A recent report by the Project on Workforce at Harvard University took a close look at program outcomes for CareerWise Colorado, one of the nation’s longest-standing youth apprenticeship intermediaries. Promising to be an “options multiplier,” CareerWise Colorado serves as a lynchpin between Coloradan K-12 and postsecondary education providers, employers, youth and their families to coordinate two- or three-year apprenticeships for high school students. Apprentices are hired by local companies across nine industries (including healthcare, advanced manufacturing, and education) and earn college credits and an industry-recognized certification while working and completing their high school degree.

CareerWise Colorado’s first two apprenticeship cohorts had 27% exit into a postsecondary degree program and 37% stay in the workforce either with the same employer (20%) or with a new company (17%). Of all the apprentices who stayed employed, more than 70% reported they are concurrently pursuing a degree or certificate on a full-time or part-time basis.

As more people are questioning the value of higher education, high-quality work-based learning experiences, such as youth apprenticeships, can provide opportunities for young people to explore career options and determine how and when to pursue further education and training.

This flexibility resonated with Indiana high schoolers and their parents who participated in focus groups (led by New America) exploring current attitudes toward post-graduation opportunities. Although the focus groups’ perceptions around apprenticeships were generally favorable, participants noted concerns that college was still seen as the most prestigious option for high schoolers to pursue. One parent shared, “There’s always the ‘wall’ of all the kids and what colleges they were accepted to, not so much those going to trade school or the military or the jobs that they’ve landed...Those things aren’t given the same amount of praise or even attention.’’

Career pathway programs can help break down the assumption that college must happen immediately upon graduation by designing and demonstrating options for blending work and education. 

Although the DOL has not yet announced any new funding directly connected to the Youth Employment Works strategy, it complements several existing federal initiatives, such as the Career Z Challenge and the Workforce Pathways for Youth grant program.

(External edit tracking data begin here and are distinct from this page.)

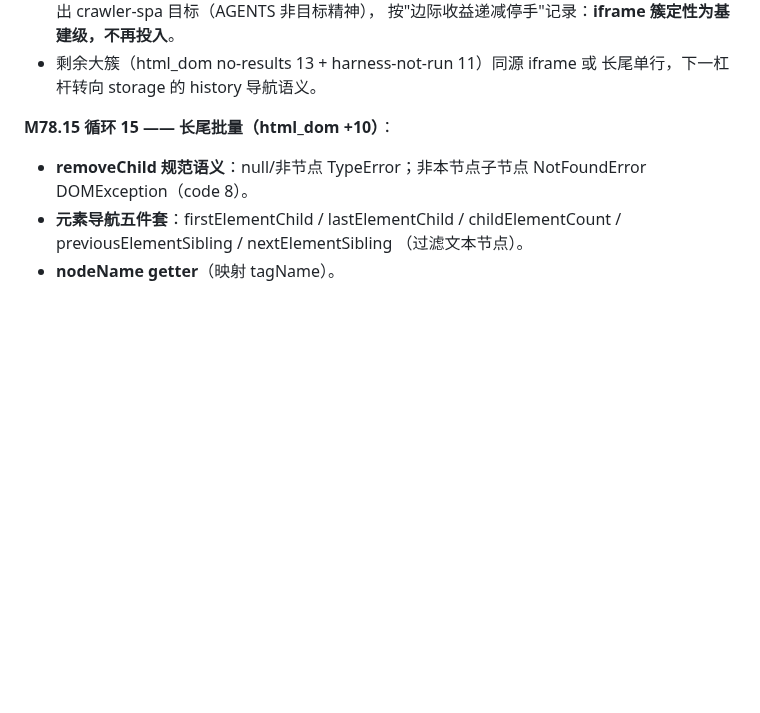
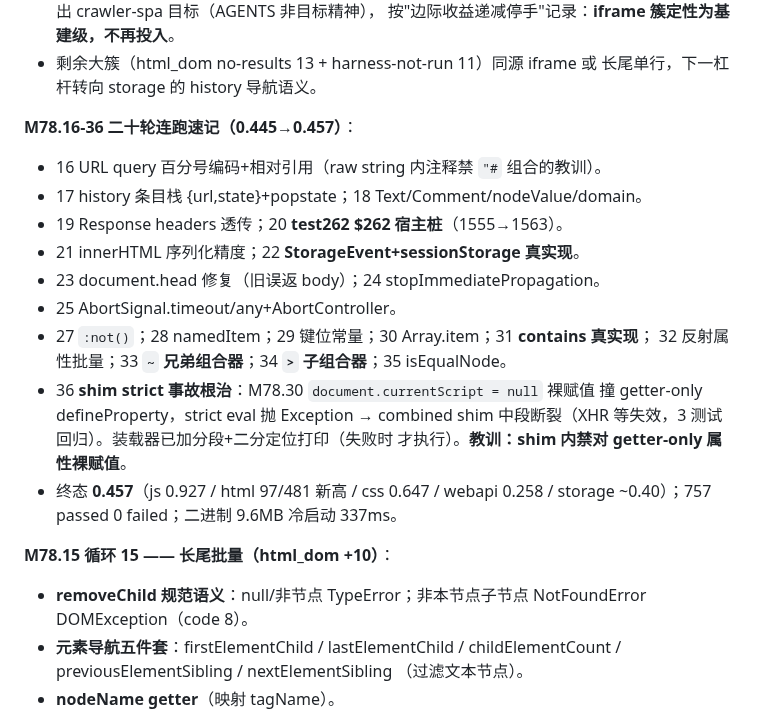
Before and after one commit to dyyz1993/browser, a Markdown page: PROGRESS.md, the part around the change. Rendered like a GitHub page; blank space fills up the shorter version.

Commit message:
docs(progress): M78.16-36 二十轮速记(0.457, shim strict 教训沉淀)

```diff
--- a/PROGRESS.md
+++ b/PROGRESS.md
@@ -286,6 +286,23 @@ CDP 代理 73/73）。总分 0.3334→0.42+（下轮全量复测）。
   按"边际收益递减停手"记录：**iframe 簇定性为基建级，不再投入**。
 - 剩余大簇（html_dom no-results 13 + harness-not-run 11）同源 iframe 或
   长尾单行，下一杠杆转向 storage 的 history 导航语义。
+
+**M78.16-36 二十轮连跑速记（0.445→0.457）**：
+
+- 16 URL query 百分号编码+相对引用（raw string 内注释禁 `"#` 组合的教训）。
+- 17 history 条目栈 {url,state}+popstate；18 Text/Comment/nodeValue/domain。
+- 19 Response headers 透传；20 **test262 $262 宿主桩**（1555→1563）。
+- 21 innerHTML 序列化精度；22 **StorageEvent+sessionStorage 真实现**。
+- 23 document.head 修复（旧误返 body）；24 stopImmediatePropagation。
+- 25 AbortSignal.timeout/any+AbortController。
+- 27 `:not()`；28 namedItem；29 键位常量；30 Array.item；31 **contains 真实现**；
+  32 反射属性批量；33 **`~` 兄弟组合器**；34 **`>` 子组合器**；35 isEqualNode。
+- 36 **shim strict 事故根治**：M78.30 `document.currentScript = null` 裸赋值
+  撞 getter-only defineProperty，strict eval 抛 Exception → combined shim
+  中段断裂（XHR 等失效，3 测试回归）。装载器已加分段+二分定位打印（失败时
+  才执行）。**教训：shim 内禁对 getter-only 属性裸赋值**。
+- 终态 **0.457**（js 0.927 / html 97/481 新高 / css 0.647 / webapi 0.258 /
+  storage ~0.40）；757 passed 0 failed；二进制 9.6MB 冷启动 337ms。
 
 **M78.15 循环 15 —— 长尾批量（html_dom +10）**：
 
```
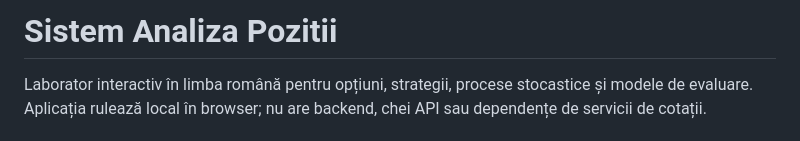
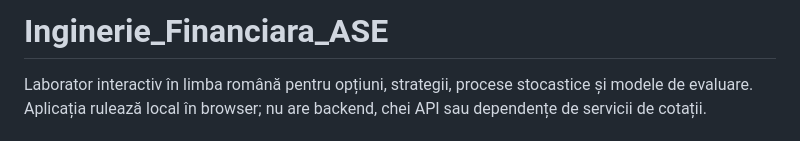
Before and after one commit to gDragon2077/Inginerie_Financiara_ASE, a Markdown page: README.md, the part around the change. GitHub-like rendering.

Commit message:
Change project name to Inginerie Financiara ASE
Updated project title and description in README.

```diff
--- a/README.md
+++ b/README.md
@@ -1,4 +1,4 @@
-# Sistem Analiza Pozitii
+# Inginerie_Financiara_ASE
 
 Laborator interactiv în limba română pentru opțiuni, strategii, procese stocastice și modele de evaluare. Aplicația rulează local în browser; nu are backend, chei API sau dependențe de servicii de cotații.
 
```
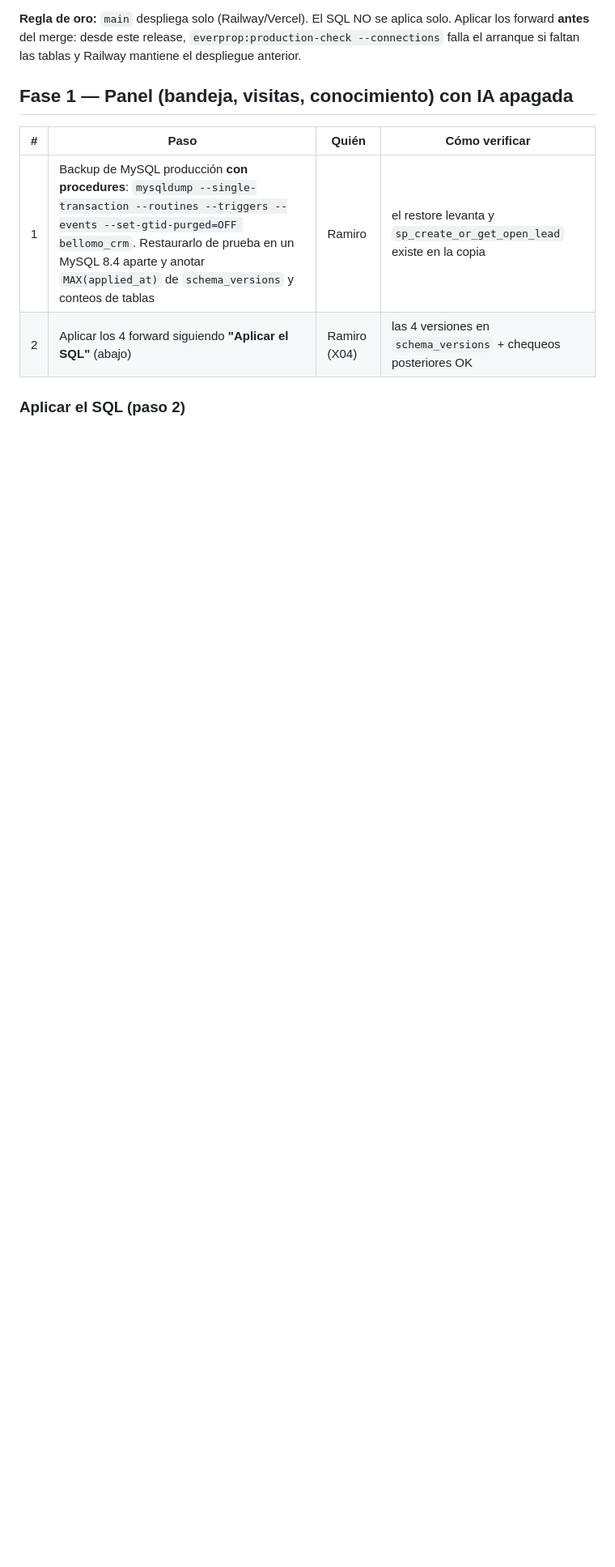
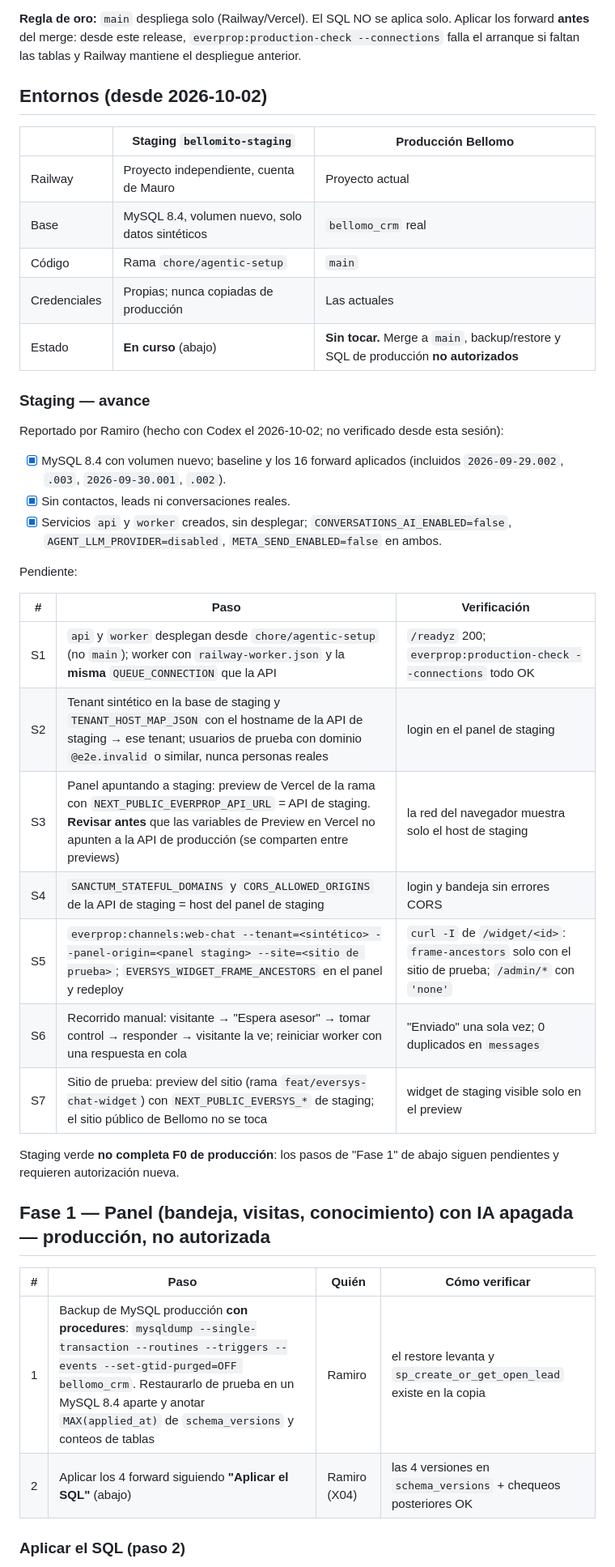
Before and after one commit to maurocentu26/EverProp-Bellomo, a Markdown page: docs/eversys-conversations/go-live.md, the part around the change. Shown at 81% size. Rendered like a GitHub page; blank space fills up the shorter version.

Commit message:
docs: separar staging (bellomito-staging, en curso) de producción (no autorizada)
Runbook: tabla de entornos, avance reportado de staging y pasos S1–S7 (deploy
desde chore/agentic-setup, tenant sintético, preview de Vercel sin apuntar a
producción, CORS/Sanctum, widget y frame-ancestors, recorrido manual). Fase 1
de producción marcada como no autorizada. Plan: F0 dividido en F0-S y F0-P.

Co-Authored-By: Claude Opus 5.5 <noreply@anthropic.com>

```diff
--- a/docs/eversys-conversations/go-live.md
+++ b/docs/eversys-conversations/go-live.md
@@ -4,7 +4,39 @@ Objetivo: poner en producción el chat web con asistente en el sitio de Bellomo
 
 **Regla de oro:** `main` despliega solo (Railway/Vercel). El SQL NO se aplica solo. Aplicar los forward **antes** del merge: desde este release, `everprop:production-check --connections` falla el arranque si faltan las tablas y Railway mantiene el despliegue anterior.
 
-## Fase 1 — Panel (bandeja, visitas, conocimiento) con IA apagada
+## Entornos (desde 2026-10-02)
+
+| | Staging `bellomito-staging` | Producción Bellomo |
+|---|---|---|
+| Railway | Proyecto independiente, cuenta de Mauro | Proyecto actual |
+| Base | MySQL 8.4, volumen nuevo, solo datos sintéticos | `bellomo_crm` real |
+| Código | Rama `chore/agentic-setup` | `main` |
+| Credenciales | Propias; nunca copiadas de producción | Las actuales |
+| Estado | **En curso** (abajo) | **Sin tocar.** Merge a `main`, backup/restore y SQL de producción **no autorizados** |
+
+### Staging — avance
+
+Reportado por Ramiro (hecho con Codex el 2026-10-02; no verificado desde esta sesión):
+
+- [x] MySQL 8.4 con volumen nuevo; baseline y los 16 forward aplicados (incluidos `2026-09-29.002`, `.003`, `2026-09-30.001`, `.002`).
+- [x] Sin contactos, leads ni conversaciones reales.
+- [x] Servicios `api` y `worker` creados, sin desplegar; `CONVERSATIONS_AI_ENABLED=false`, `AGENT_LLM_PROVIDER=disabled`, `META_SEND_ENABLED=false` en ambos.
+
+Pendiente:
+
+| # | Paso | Verificación |
+|---|---|---|
+| S1 | `api` y `worker` desplegan desde `chore/agentic-setup` (no `main`); worker con `railway-worker.json` y la **misma** `QUEUE_CONNECTION` que la API | `/readyz` 200; `everprop:production-check --connections` todo OK |
+| S2 | Tenant sintético en la base de staging y `TENANT_HOST_MAP_JSON` con el hostname de la API de staging → ese tenant; usuarios de prueba con dominio `@e2e.invalid` o similar, nunca personas reales | login en el panel de staging |
+| S3 | Panel apuntando a staging: preview de Vercel de la rama con `NEXT_PUBLIC_EVERPROP_API_URL` = API de staging. **Revisar antes** que las variables de Preview en Vercel no apunten a la API de producción (se comparten entre previews) | la red del navegador muestra solo el host de staging |
+| S4 | `SANCTUM_STATEFUL_DOMAINS` y `CORS_ALLOWED_ORIGINS` de la API de staging = host del panel de staging | login y bandeja sin errores CORS |
+| S5 | `everprop:channels:web-chat --tenant=<sintético> --panel-origin=<panel staging> --site=<sitio de prueba>`; `EVERSYS_WIDGET_FRAME_ANCESTORS` en el panel y redeploy | `curl -I` de `/widget/<id>`: `frame-ancestors` solo con el sitio de prueba; `/admin/*` con `'none'` |
+| S6 | Recorrido manual: visitante → "Espera asesor" → tomar control → responder → visitante la ve; reiniciar worker con una respuesta en cola | "Enviado" una sola vez; 0 duplicados en `messages` |
+| S7 | Sitio de prueba: preview del sitio (rama `feat/eversys-chat-widget`) con `NEXT_PUBLIC_EVERSYS_*` de staging; el sitio público de Bellomo no se toca | widget de staging visible solo en el preview |
+
+Staging verde **no completa F0 de producción**: los pasos de "Fase 1" de abajo siguen pendientes y requieren autorización nueva.
+
+## Fase 1 — Panel (bandeja, visitas, conocimiento) con IA apagada — **producción, no autorizada**
 
 | # | Paso | Quién | Cómo verificar |
 |---|---|---|---|
```
Also changed, not shown: docs/eversys-conversations/implementation-status.md (+3 -2 lines).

This article was prepared by SSTI using Federal funds under award ED22HDQ3070129 from the Economic Development Administration, U.S. Department of Commerce. The statements, findings, conclusions, and recommendations are those of the author(s) and do not necessarily reflect the views of the Economic Development Administration or the U.S. Department of Commerce.

workforce, dol, youth